◆ WORK REQUIRED ◆
The listing below is to be duplicated exactly, with every picture omitted.

◆ DATA ◆
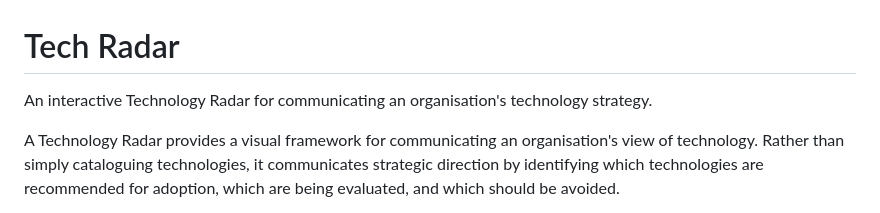
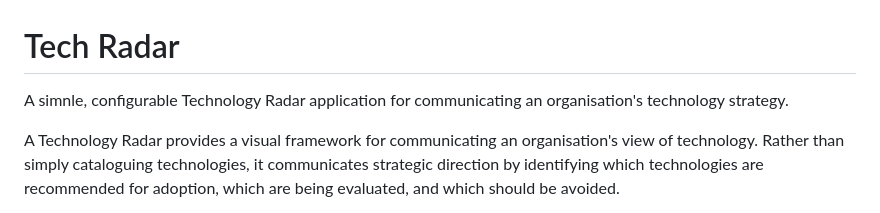
Before and after one commit to carlstokes/tech-radar, a Markdown page: README.md, the part around the change. GitHub-like rendering.

Commit message:
Alignment with repo summary

```diff
--- a/README.md
+++ b/README.md
@@ -1,5 +1,5 @@
 # Tech Radar
-An interactive Technology Radar for communicating an organisation's technology strategy.
+A simnle, configurable Technology Radar application for communicating an organisation's technology strategy.
 
 A Technology Radar provides a visual framework for communicating an organisation's view of technology. Rather than simply cataloguing technologies, it communicates strategic direction by identifying which technologies are recommended for adoption, which are being evaluated, and which should be avoided.
 
```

◆ RESULT OF THE EXERCISE ◆
Before and after one commit to carlstokes/tech-radar, a Markdown page: README.md, the part around the change. GitHub-like rendering.

Commit message:
Alignment with repo summary

```diff
--- a/README.md
+++ b/README.md
@@ -1,5 +1,5 @@
 # Tech Radar
-An interactive Technology Radar for communicating an organisation's technology strategy.
+A simnle, configurable Technology Radar application for communicating an organisation's technology strategy.
 
 A Technology Radar provides a visual framework for communicating an organisation's view of technology. Rather than simply cataloguing technologies, it communicates strategic direction by identifying which technologies are recommended for adoption, which are being evaluated, and which should be avoided.
 
```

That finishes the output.